As international trade increases in our nation, there is a need for the marine transportation system infrastructure, which handles a large part of international trade, to be integrated into an efficient and effectively operated system to remain competitive. Despite the extensive marine infrastructure system, growth of intermodal freight traffic has spawned concerns about the capacity of the existing infrastructure to handle expected growth. Physical expansion of many of the components of the marine transportation system cannot be accomplished easily due to physical, environmental, political and economic constraints.
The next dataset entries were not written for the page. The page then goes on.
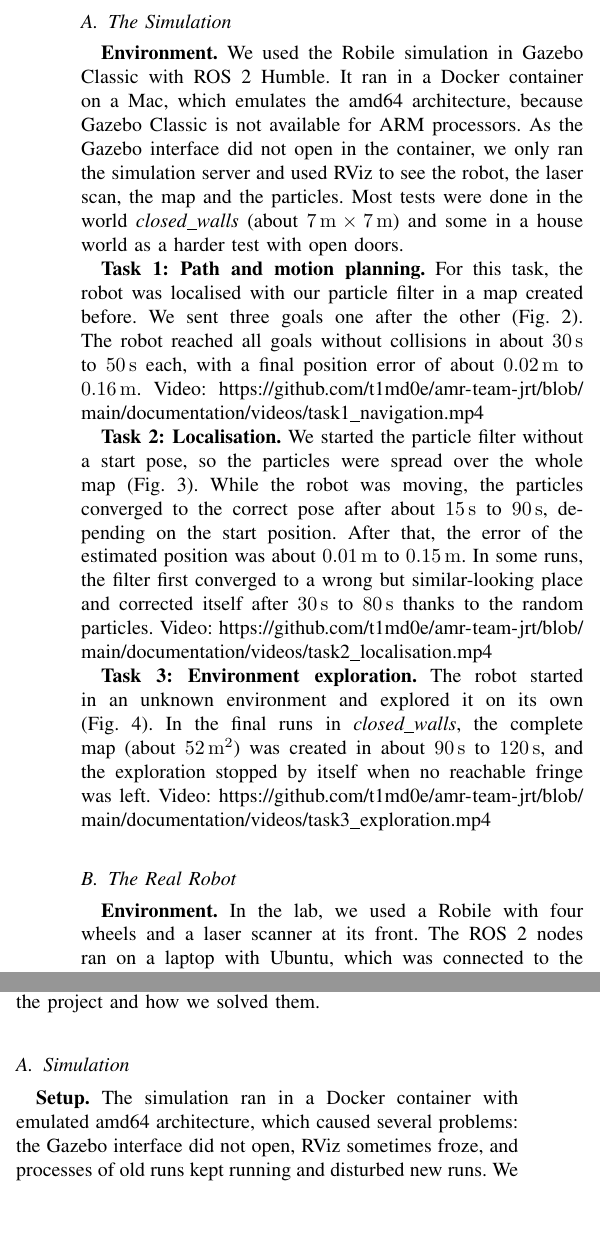
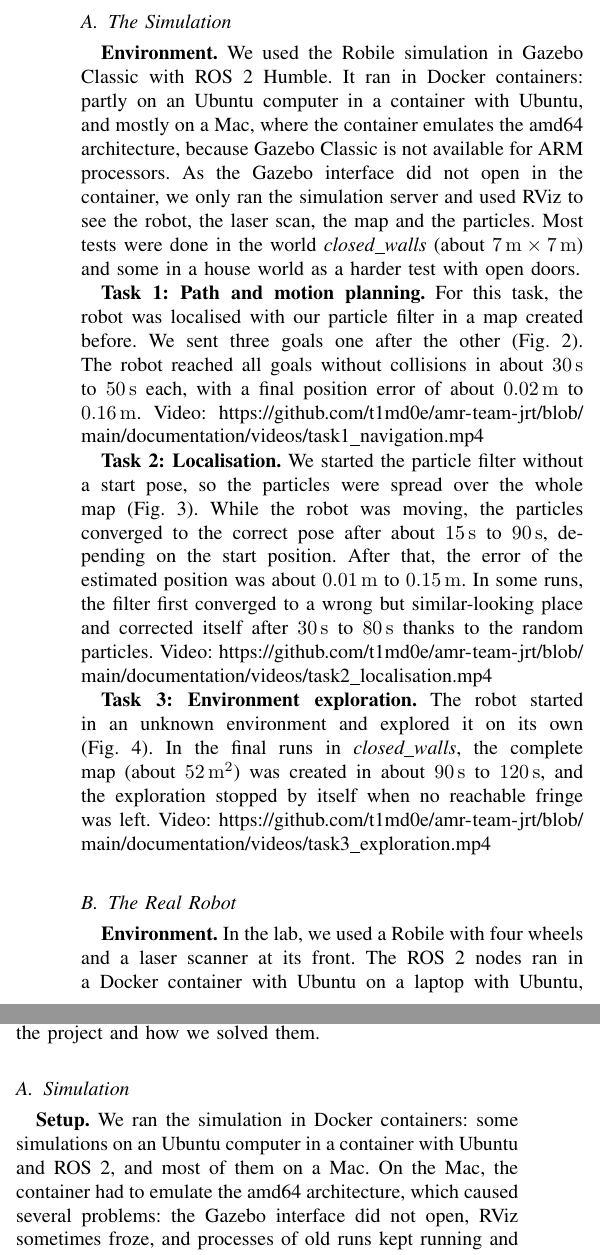
Before and after one commit to t1md0e/amr-team-jrt, a LaTeX paper (documentation/report.tex, which reads documentation/subfiles/challenges.tex, documentation/subfiles/executing_code.tex): two parts of the columns of page 3 of 6, joined at a grey line, cut so that both start at the same text, the shorter picture padded with empty space. Compiled offline with pdfLaTeX.

Commit message:
Incorporate review comments on the report
- Mention ChatGPT for coding and debugging help in task 1 (appendix and
  statement of originality)
- Mention the Ubuntu machine with a containerized Ubuntu running ROS 2, used
  for some simulations and for the real robot

Co-Authored-By: Claude Opus 5.5 <noreply@anthropic.com>

```diff
--- a/documentation/subfiles/challenges.tex
+++ b/documentation/subfiles/challenges.tex
@@ -13,7 +13,8 @@
     % challenges while executing the task in the simulation and how to fix the problem. briefly decribe the biggest issues and how you solved them.
 
     \textbf{Setup.}
-    The simulation ran in a Docker container with emulated amd64 architecture, which caused several problems: the Gazebo interface did not open, RViz sometimes froze, and processes of old runs kept running and disturbed new runs.
+    We ran the simulation in Docker containers: some simulations on an Ubuntu computer in a container with Ubuntu and ROS~2, and most of them on a Mac.
+    On the Mac, the container had to emulate the amd64 architecture, which caused several problems: the Gazebo interface did not open, RViz sometimes froze, and processes of old runs kept running and disturbed new runs.
     We therefore only used the Gazebo server with RViz and restarted the container before every test.
     In addition, the ROS~2 port of gmapping sometimes stopped after the first scan, so we restarted it automatically in this case.
 
--- a/documentation/subfiles/executing_code.tex
+++ b/documentation/subfiles/executing_code.tex
@@ -18,7 +18,7 @@
 
     \textbf{Environment.}
     We used the Robile simulation in Gazebo Classic with ROS~2 Humble.
-    It ran in a Docker container on a Mac, which emulates the amd64 architecture, because Gazebo Classic is not available for ARM processors.
+    It ran in Docker containers: partly on an Ubuntu computer in a container with Ubuntu, and mostly on a Mac, where the container emulates the amd64 architecture, because Gazebo Classic is not available for ARM processors.
     As the Gazebo interface did not open in the container, we only ran the simulation server and used RViz to see the robot, the laser scan, the map and the particles.
     Most tests were done in the world \emph{closed\_walls} (about \qtyproduct{7 x 7}{m}) and some in a house world as a harder test with open doors.
 
@@ -107,7 +107,7 @@
 
     \textbf{Environment.}
     In the lab, we used a Robile with four wheels and a laser scanner at its front.
-    The ROS~2 nodes ran on a laptop with Ubuntu, which was connected to the robot via WLAN.
+    The ROS~2 nodes ran in a Docker container with Ubuntu on a laptop with Ubuntu, which was connected to the robot via WLAN.
     We tested in the corridor of the university with boxes as obstacles (Fig.~\ref{fig:real_environment}) and in an arena that we built ourselves: two rectangular areas connected by a narrow passage.
     Compared to the simulation, we reduced the speed of the robot to at most \SI{0.3}{m/s} and \SI{0.8}{rad/s}.
 
```
Also changed, not shown: documentation/subfiles/appendix.tex (+2 -1 lines), documentation/subfiles/statement_of_originality.tex (+1 -1 lines), documentation/report.pdf.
The effective operation of the intermodal freight transportation system relies on the development of an approach to plan, build, and operate the intermodal system in a way that emphasizes optimal utilization of existing resources and ensures that connections between modes provide a smooth flow of goods through an integrated system. Before this objective can be achieved, there is a need for tools, which can be used to represent intermodal transportation as an integrated system.
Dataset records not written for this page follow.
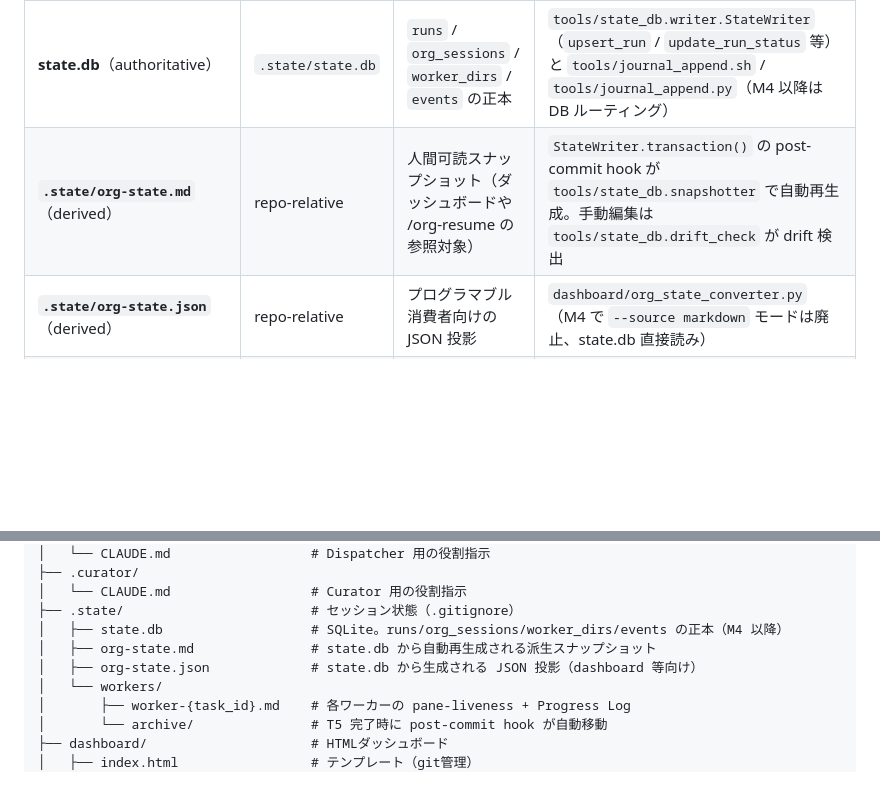
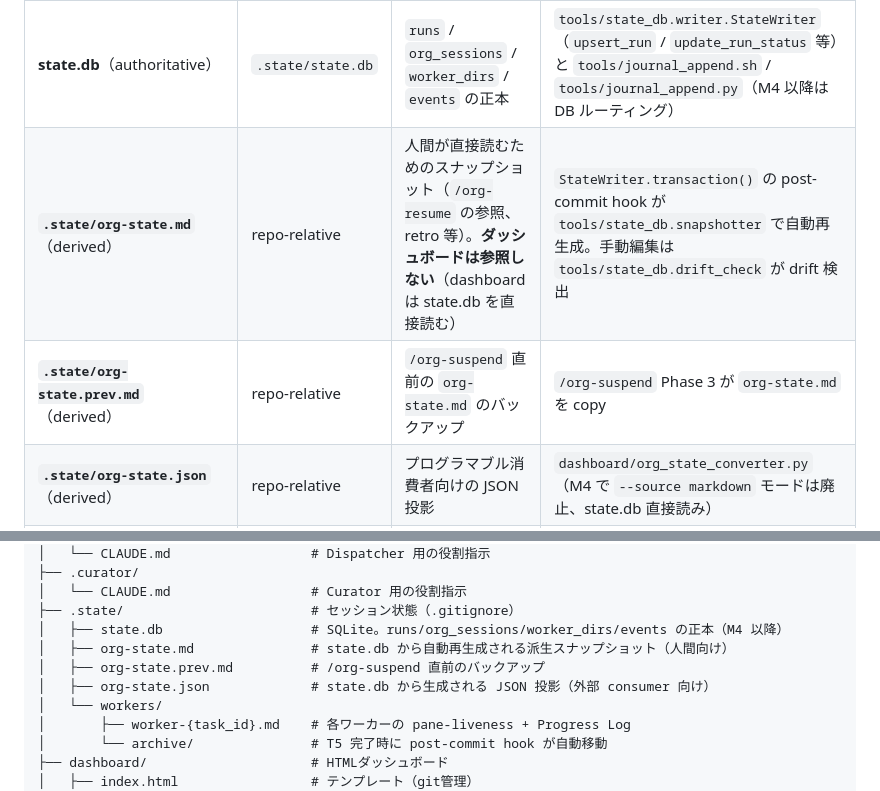
Before and after one commit to suisya-systems/claude-org-ja, a Markdown page: docs/overview-technical.md, 2 parts joined by grey strips. Rendered like a GitHub page; blank space fills up the shorter version.

```diff
--- a/docs/overview-technical.md
+++ b/docs/overview-technical.md
@@ -39,7 +39,8 @@ Claude Codeの複数インスタンスを協調させる、自己成長型AI組
 | 層 | パス | 用途 | 書き手 / 再生成 |
 |---|---|---|---|
 | **state.db**（authoritative）| `.state/state.db` | `runs` / `org_sessions` / `worker_dirs` / `events` の正本 | `tools/state_db.writer.StateWriter`（`upsert_run` / `update_run_status` 等）と `tools/journal_append.sh` / `tools/journal_append.py`（M4 以降は DB ルーティング） |
-| **`.state/org-state.md`**（derived）| repo-relative | 人間可読スナップショット（ダッシュボードや /org-resume の参照対象） | `StateWriter.transaction()` の post-commit hook が `tools/state_db.snapshotter` で自動再生成。手動編集は `tools/state_db.drift_check` が drift 検出 |
+| **`.state/org-state.md`**（derived）| repo-relative | 人間が直接読むためのスナップショット（`/org-resume` の参照、retro 等）。**ダッシュボードは参照しない**（dashboard は state.db を直接読む） | `StateWriter.transaction()` の post-commit hook が `tools/state_db.snapshotter` で自動再生成。手動編集は `tools/state_db.drift_check` が drift 検出 |
+| **`.state/org-state.prev.md`**（derived）| repo-relative | `/org-suspend` 直前の `org-state.md` のバックアップ | `/org-suspend` Phase 3 が `org-state.md` を copy |
 | **`.state/org-state.json`**（derived）| repo-relative | プログラマブル消費者向けの JSON 投影 | `dashboard/org_state_converter.py`（M4 で `--source markdown` モードは廃止、state.db 直接読み） |
 | **`.state/workers/worker-{task_id}.md`**（authoritative for pane-liveness + Progress Log）| per-worker | ワーカーペインの `Status:` ミラー + Progress Log | dispatcher の delegate-plan helper が T2 で生成、secretary が peer message ごとに append。T5 完了時に `.state/workers/archive/` へ post-commit hook で自動アーカイブ |
 
@@ -86,8 +87,9 @@ claude-org/
 │   └── CLAUDE.md                  # Curator 用の役割指示
 ├── .state/                        # セッション状態（.gitignore）
 │   ├── state.db                   # SQLite。runs/org_sessions/worker_dirs/events の正本（M4 以降）
-│   ├── org-state.md               # state.db から自動再生成される派生スナップショット
-│   ├── org-state.json             # state.db から生成される JSON 投影（dashboard 等向け）
+│   ├── org-state.md               # state.db から自動再生成される派生スナップショット（人間向け）
+│   ├── org-state.prev.md          # /org-suspend 直前のバックアップ
+│   ├── org-state.json             # state.db から生成される JSON 投影（外部 consumer 向け）
 │   └── workers/
 │       ├── worker-{task_id}.md    # 各ワーカーの pane-liveness + Progress Log
 │       └── archive/               # T5 完了時に post-commit hook が自動移動
```
Also changed, not shown: docs/org-state-schema.md (+13 -18 lines).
This research investigates an approach for integrating freight management systems and roadway control systems using simulation so as to: (1) optimize flow of intermodal freight from the terminal to a distribution center; (2) minimize costs and delays to users of the system; (3) maximize capacity; and (4) have flow rates tend to the maximum capacity of the system.The research uses high performance computing as a tool to provide the means of modeling the integrated system. High performance computing will provide the computational power needed for integrating the components of the system in a seamless fashion and will allow for a large scale network to be evaluated. Hence, the numerical simulation of the proposed model will effectively identify parameters or modes that are critical to the optimization of this system. The initial algorithm will be developed for a single processor high end computer which can later be scalable to a parallel computing paradigm.
As an investigation, the proposed work will focus on the movement of containers from port terminals via truck transportation. In many metropolitan areas where major port facilities are located, trucks represent a primary mode for freight movement. Using the simulation model developed in this research, a preliminary control system for intermodal freight transportation will be identified. The data requirements for the control system and models needed for describing the state of the freight management system and the roadway system will be identified. Finally, the control system will be evaluated for an intermodal freight movement from the Port of New York and New Jersey to a destination in northern New Jersey and New York.
This award is made under the Exploratory Research on Engineering the Transport Industries (ETI) program solicitation.
|Effective start/end date||10/1/00 → 9/30/02|
- National Science Foundation: $109,951.00